Welcome to the new online version of WALS Commentaries, published by the WALS Foundation.

The Wheeling Academy of Law and Science Foundation (WALS Foundation) is a non-profit community organization established in 2004 to promote educational programming and consulting in the areas of labor, local history and preservation, and equitable energy choices; and, in doing so, to promote local economic opportunity, employment, and job creation in the city of Wheeling and state of West Virginia.

Please visit our primary web site and our Facebook page.

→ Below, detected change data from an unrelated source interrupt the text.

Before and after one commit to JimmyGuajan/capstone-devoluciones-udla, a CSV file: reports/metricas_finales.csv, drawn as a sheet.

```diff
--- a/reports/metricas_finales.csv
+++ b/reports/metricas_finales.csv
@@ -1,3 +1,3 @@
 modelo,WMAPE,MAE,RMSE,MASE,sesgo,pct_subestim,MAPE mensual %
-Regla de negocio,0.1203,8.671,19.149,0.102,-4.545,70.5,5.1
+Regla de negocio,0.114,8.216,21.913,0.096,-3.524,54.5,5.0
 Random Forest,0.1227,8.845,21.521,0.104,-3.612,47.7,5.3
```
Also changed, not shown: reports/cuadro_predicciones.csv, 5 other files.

The new WALS Commentaries is a web log produced by the WALS Foundation in the tradition of the printed newsletter published from 2006-2012. It will feature articles and stories that support the mission of the WALS Foundation. Our first post is coming soon. Please bookmark this page and check back regularly.